With hysteria rampant on Chinese social media following the release of ALPS treated water at Fukushima, we tackle some of the science behind Japan’s decision.
Countermeasures must be updated to reflect new discoveries, including the risks of an unknown megathrust earthquake in Kanto that could trigger a giant tsunami.
As the treated water release started TEPCO said it would monitor with the utmost sense of care, while China announced a ban on all Japanese seafood...
The treated water release was decided after confirming the "safety, reputational damage measures, and continued support" from TEPCO., said PM Fumio Kishida.
"People often say 'reconstruction' … Ishinomaki will never return to how it was before the disaster, but it can move forward." — Yusuke Takei
How should people remember the disaster? Nonprofits like 3.11 Memorial Network are helping Tohoku communities convey the lessons and history of March 11, 2011.
The manga museum became a temporary shelter when Tohoku was hit by the tsunami. Then, once the waters receded, the museum helped rebuild a devastated community.
Twelve years on from the Tohoku earthquake, discover how the Ishinomori Manga Museum brought hope to Ishinomaki in the wake of the March 2011 tsunami.
In the wake of the Tohoku earthquake, Richard Halberstadt chose to stay in Ishinomaki. Today, he continues to share the city's story of survival and hope.

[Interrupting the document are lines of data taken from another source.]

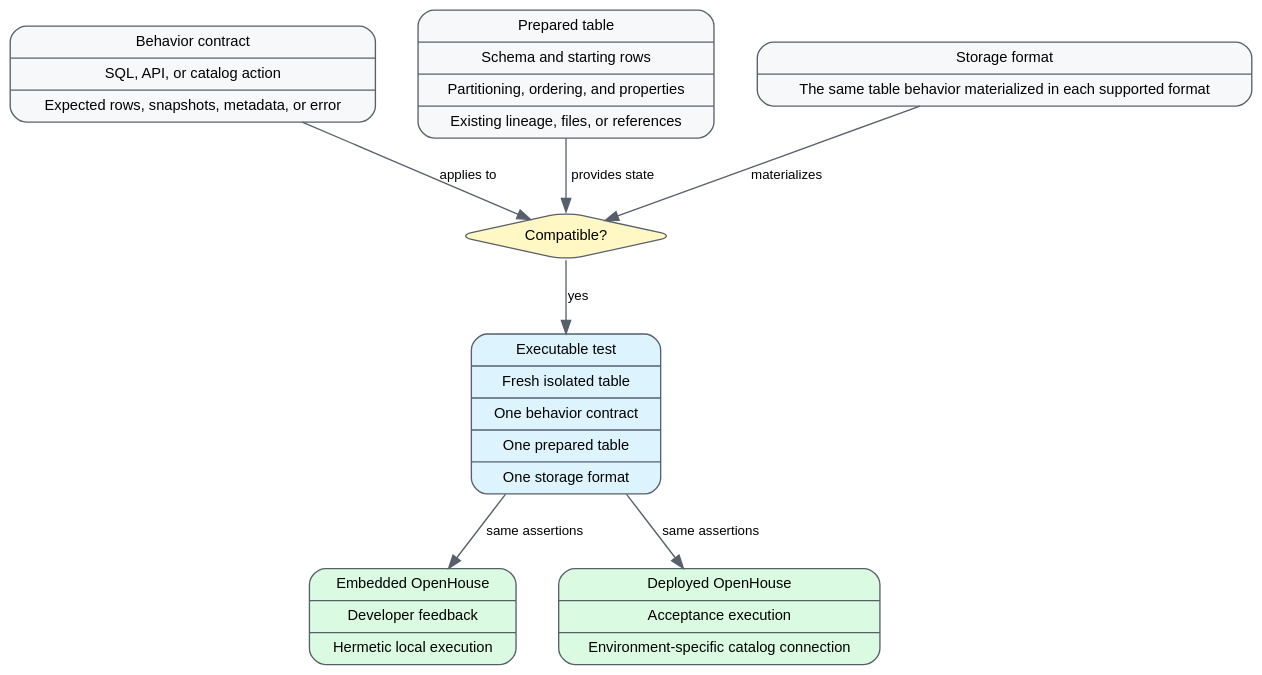
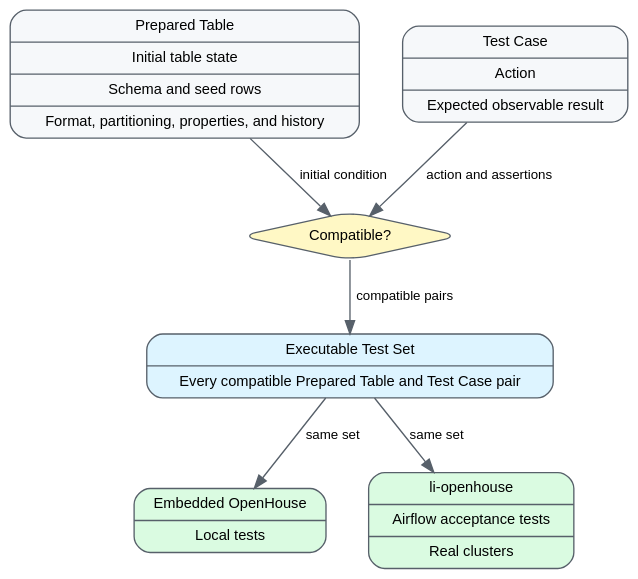
Before and after one commit to linkedin/openhouse: the diagram in integrations/spark/delta-harness/COVERAGE-MODEL.dot, drawn with Graphviz. The commit also changed 4 other files, not shown here.

```diff
--- a/integrations/spark/delta-harness/COVERAGE-MODEL.dot
+++ b/integrations/spark/delta-harness/COVERAGE-MODEL.dot
@@ -1,69 +1,64 @@
 digraph DeltaHarnessCoverage {
   graph [
     rankdir=TB
     bgcolor="transparent"
     fontname="Helvetica"
     nodesep=0.45
     ranksep=0.6
     pad=0.2
   ]
 
   node [
     shape=record
     style="rounded,filled"
     color="#57606a"
     fillcolor="#f6f8fa"
     fontname="Helvetica"
     fontsize=11
     margin="0.12,0.08"
   ]
 
   edge [
     color="#57606a"
     fontname="Helvetica"
     fontsize=10
   ]
 
-  behavior [
-    label="{Behavior contract|SQL, API, or catalog action|Expected rows, snapshots, metadata, or error}"
+  table [
+    label="{Prepared Table|Initial table state|Schema and seed rows|Format, partitioning, properties, and history}"
   ]
 
-  table [
-    label="{Prepared table|Schema and starting rows|Partitioning, ordering, and properties|Existing lineage, files, or references}"
-  ]
-
-  format [
-    label="{Storage format|The same table behavior materialized in each supported format}"
+  test_case [
+    label="{Test Case|Action|Expected observable result}"
   ]
 
   compatibility [
     shape=diamond
     label="Compatible?"
     fillcolor="#fff8c5"
   ]
 
-  executable [
-    label="{Executable test|Fresh isolated table|One behavior contract|One prepared table|One storage format}"
+  executable_set [
+    label="{Executable Test Set|Every compatible Prepared Table and Test Case pair}"
     fillcolor="#ddf4ff"
   ]
 
   local [
-    label="{Embedded OpenHouse|Developer feedback|Hermetic local execution}"
+    label="{Embedded OpenHouse|Local tests}"
     fillcolor="#dafbe1"
   ]
 
   acceptance [
-    label="{Deployed OpenHouse|Acceptance execution|Environment-specific catalog connection}"
+    label="{li-openhouse|Airflow acceptance tests|Real clusters}"
     fillcolor="#dafbe1"
   ]
 
-  { rank=same; behavior; table; format }
+  { rank=same; table; test_case }
   { rank=same; local; acceptance }
 
-  behavior -> compatibility [label="applies to"]
-  table -> compatibility [label="provides state"]
-  format -> compatibility [label="materializes"]
-  compatibility -> executable [label="yes"]
-  executable -> local [label="same assertions"]
-  executable -> acceptance [label="same assertions"]
+  table -> compatibility [label="initial condition"]
+  test_case -> compatibility [label="action and assertions"]
+  compatibility -> executable_set [label="compatible pairs"]
+  executable_set -> local [label="same set"]
+  executable_set -> acceptance [label="same set"]
 }
```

The risk of a complex disaster, as what happened 100 years ago in the Great Kanto Earthquake, is extremely high in Japan today.
The Supreme Court’s decision in June was expected to clear up the confusion but the latest lower court ruling ignores precedent to reward TEPCO shareholders.
This mid-summer spectacle was born from fear, nourished by hope, and today is an expression of unbridled joy and universal yearning for good health.